Dr. Winters embraced technology. When I came to San Diego, Churches on the internet were rare and I was one of the voices in that realm of the black Baptist Church. He not only embraced it but he took Bayview into it with sermons, videos, teaching, and etc.
Dr. Winters’ trademark was that seaman’s captain hat that he wore across the nation. He loved the ocean and in his latter years, he and his wife Betty moved near the sea and had a view of it every day.
Dr. Winters was a friend to preachers and had an open pulpit. If you had a preacher in town he would bring him in. When Dr. Winters invited you, you were assured to be blessed spiritually, financially and of course, he and Sister Betty would make sure you were fed well. They were one of the best role models of Christian marriage I ever witnessed.
Dr. Winters often took controversial stands and helped those who were in troubles because he understood that the job of the church is not to kill it’s wounded but to help restore them. He believed in redemption as an act of grace that should be modeled.
I preached in his pulpit for years – from 1995 until as recent as a few years ago. He would call me in the middle of the night and say great things – i.e., “Houston, listen – go get a blender, get you some kale and some fruit. You’ll thank me for that.”
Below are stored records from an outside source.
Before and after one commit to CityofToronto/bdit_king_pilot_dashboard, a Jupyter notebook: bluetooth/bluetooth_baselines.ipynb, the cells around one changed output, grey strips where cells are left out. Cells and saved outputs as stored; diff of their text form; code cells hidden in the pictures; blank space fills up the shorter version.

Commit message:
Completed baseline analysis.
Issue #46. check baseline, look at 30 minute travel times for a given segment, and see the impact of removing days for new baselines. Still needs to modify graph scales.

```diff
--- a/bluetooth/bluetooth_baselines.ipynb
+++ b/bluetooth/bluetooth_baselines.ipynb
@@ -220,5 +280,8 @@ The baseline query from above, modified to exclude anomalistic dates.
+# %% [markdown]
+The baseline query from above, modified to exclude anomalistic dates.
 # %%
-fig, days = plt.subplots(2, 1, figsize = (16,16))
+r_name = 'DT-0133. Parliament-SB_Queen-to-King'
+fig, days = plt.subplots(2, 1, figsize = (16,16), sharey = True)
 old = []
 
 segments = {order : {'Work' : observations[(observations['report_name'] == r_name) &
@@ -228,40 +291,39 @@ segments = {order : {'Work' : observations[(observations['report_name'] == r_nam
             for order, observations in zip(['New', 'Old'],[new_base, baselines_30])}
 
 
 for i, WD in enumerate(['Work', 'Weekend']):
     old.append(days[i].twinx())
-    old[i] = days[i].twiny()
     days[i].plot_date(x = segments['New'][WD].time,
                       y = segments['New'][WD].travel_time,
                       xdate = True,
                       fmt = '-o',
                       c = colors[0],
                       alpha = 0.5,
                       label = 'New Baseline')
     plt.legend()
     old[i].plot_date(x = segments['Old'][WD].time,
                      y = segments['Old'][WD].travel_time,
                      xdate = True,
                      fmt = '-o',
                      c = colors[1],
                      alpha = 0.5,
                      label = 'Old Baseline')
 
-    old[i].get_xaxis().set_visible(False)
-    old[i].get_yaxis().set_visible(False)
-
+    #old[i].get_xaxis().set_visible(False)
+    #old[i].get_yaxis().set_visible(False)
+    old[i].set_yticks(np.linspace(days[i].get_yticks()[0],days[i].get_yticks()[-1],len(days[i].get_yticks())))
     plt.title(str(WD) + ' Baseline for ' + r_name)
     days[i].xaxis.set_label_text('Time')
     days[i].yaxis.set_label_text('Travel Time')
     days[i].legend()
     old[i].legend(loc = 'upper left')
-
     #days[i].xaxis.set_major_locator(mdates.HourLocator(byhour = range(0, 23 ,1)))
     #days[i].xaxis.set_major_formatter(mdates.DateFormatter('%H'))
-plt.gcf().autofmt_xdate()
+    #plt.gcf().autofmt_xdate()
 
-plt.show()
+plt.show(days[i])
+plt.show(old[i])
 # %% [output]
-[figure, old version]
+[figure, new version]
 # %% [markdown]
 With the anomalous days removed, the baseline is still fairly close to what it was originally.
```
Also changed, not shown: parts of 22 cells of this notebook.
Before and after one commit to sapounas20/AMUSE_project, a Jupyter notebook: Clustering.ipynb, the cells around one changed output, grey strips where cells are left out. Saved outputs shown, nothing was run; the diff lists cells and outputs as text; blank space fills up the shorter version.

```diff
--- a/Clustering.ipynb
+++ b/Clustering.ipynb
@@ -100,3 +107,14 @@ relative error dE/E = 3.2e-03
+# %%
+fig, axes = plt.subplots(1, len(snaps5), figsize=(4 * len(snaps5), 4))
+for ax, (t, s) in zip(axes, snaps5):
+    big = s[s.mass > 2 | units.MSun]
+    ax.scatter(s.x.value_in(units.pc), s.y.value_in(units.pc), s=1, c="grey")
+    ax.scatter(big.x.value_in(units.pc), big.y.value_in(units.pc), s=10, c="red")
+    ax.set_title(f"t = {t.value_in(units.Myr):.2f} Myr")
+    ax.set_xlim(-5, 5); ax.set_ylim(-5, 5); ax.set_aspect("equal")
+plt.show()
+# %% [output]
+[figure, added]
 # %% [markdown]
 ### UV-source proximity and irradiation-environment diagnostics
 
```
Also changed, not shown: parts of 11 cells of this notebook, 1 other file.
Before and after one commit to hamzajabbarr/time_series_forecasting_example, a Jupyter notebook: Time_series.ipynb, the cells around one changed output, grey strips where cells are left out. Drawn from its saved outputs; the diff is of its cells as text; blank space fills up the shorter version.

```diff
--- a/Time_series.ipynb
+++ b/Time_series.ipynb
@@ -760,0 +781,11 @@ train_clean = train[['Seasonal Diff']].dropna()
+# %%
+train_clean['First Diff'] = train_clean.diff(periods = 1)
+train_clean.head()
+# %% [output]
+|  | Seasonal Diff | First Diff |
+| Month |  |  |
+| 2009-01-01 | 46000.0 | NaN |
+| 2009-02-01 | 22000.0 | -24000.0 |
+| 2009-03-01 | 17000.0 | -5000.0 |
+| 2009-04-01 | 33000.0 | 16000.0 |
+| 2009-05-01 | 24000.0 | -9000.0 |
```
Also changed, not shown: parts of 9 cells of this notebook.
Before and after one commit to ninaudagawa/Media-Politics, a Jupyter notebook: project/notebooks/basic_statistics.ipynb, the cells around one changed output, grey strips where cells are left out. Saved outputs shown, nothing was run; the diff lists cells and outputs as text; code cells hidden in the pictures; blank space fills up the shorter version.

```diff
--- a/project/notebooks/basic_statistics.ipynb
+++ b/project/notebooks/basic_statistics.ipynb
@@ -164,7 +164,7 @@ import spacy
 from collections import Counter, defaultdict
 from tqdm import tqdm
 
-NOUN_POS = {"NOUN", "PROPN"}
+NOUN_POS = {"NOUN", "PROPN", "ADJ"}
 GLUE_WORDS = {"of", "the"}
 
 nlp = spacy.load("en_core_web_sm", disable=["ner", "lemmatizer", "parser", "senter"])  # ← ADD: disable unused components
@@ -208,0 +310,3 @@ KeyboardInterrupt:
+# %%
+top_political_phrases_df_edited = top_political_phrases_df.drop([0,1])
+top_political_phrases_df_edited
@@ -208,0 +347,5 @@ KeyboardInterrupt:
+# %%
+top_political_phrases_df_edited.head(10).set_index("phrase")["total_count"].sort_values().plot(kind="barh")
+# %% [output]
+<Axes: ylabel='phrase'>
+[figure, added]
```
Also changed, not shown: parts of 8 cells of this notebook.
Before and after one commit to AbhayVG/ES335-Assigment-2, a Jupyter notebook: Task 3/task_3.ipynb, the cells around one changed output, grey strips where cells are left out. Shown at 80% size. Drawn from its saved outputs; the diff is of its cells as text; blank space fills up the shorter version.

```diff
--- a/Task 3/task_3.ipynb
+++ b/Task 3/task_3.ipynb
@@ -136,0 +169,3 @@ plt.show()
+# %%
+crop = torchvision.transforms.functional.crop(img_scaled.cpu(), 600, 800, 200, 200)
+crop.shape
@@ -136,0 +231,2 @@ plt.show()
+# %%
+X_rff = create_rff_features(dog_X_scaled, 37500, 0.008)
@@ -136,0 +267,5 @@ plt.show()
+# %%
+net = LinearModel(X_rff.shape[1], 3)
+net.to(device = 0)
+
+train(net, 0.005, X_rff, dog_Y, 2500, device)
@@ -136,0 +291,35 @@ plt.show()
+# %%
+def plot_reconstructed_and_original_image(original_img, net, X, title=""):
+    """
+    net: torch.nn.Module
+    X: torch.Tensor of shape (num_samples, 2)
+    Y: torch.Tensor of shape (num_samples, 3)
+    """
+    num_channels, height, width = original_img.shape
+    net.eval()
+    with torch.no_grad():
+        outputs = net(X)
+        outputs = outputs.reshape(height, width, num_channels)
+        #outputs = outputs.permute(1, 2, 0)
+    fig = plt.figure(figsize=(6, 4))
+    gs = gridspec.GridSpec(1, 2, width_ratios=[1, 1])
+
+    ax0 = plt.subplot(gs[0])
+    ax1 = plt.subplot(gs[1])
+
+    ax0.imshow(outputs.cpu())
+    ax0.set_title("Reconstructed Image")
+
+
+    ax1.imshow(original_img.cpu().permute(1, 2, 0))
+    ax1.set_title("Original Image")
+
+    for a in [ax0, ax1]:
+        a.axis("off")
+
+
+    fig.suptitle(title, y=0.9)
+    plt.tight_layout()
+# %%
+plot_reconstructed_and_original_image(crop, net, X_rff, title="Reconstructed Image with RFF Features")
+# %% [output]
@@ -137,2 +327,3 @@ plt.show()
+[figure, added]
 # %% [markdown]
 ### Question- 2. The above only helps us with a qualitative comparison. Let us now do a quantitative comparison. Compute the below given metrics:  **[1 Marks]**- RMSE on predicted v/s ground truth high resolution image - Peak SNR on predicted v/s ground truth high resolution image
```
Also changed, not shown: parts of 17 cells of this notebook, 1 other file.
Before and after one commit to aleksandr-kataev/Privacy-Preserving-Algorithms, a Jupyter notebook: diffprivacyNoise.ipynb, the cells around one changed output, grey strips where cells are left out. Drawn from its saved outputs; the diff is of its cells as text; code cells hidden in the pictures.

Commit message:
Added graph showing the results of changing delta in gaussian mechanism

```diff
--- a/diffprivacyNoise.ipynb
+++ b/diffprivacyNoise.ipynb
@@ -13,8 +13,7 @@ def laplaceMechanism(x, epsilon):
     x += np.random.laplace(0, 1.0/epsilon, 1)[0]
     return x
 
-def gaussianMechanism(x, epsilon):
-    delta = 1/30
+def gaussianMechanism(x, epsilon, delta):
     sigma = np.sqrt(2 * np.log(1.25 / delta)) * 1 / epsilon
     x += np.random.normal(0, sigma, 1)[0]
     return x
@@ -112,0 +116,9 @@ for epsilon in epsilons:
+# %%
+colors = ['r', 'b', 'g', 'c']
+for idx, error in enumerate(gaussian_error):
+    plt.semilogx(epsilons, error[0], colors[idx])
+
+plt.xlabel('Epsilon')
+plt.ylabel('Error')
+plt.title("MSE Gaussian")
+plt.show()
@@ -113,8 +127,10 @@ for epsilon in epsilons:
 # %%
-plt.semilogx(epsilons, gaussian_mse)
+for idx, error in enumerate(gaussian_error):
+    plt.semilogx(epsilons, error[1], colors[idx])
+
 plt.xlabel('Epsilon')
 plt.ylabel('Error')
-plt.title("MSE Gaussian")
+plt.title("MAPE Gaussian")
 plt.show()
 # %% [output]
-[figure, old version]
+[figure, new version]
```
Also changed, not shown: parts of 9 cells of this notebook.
I’m sure that when the services will be announced, no church in the city will be able to accommodate the crowd. He was a friend of preachers and my friend.
For that, I thank you Dr. Winters.
CORRECTION – WE APOLOGIZE FOR THE WRONG INFORMATION THAT WAS POSTED EARLIER TONIGHT. BELOW IS THE ACCURATE INFORMATION:
PORTLAND, OREGON – The Reverend Robert N. Probasco, Sr., pastor of the First African Methodist Episcopal Zion Church in Portland, Oregon has gone home to be with the Lord.
His homegoing services will be held at the New Song Community Church on Saturday, March 22, 2014 beginning at 11:00 a.m.
Please keep the family and church family and the connectional church in your prayers.
This is from the Church’s website, written by Pastor Probasco in 2012:
Today is a new day. You will get out of it just what you put into it…If you have made mistakes, even serious mistakes, there is always another chance for you. And supposing you have tired and failed again and again, you may have a fresh start any moment you choose, for this thing we call “failure” is not the falling down, but the staying down.
I wish all who have arrived at this day the best. Perhaps we all from time to time need to be encouraged. In every position in life we are learning. If you have failed and you feel you gave your best don’t stop trying. We have a God who has promised never to leave us even in our down moments of failure. Today I remind you and myself, get up thank God for the chance to begin anew.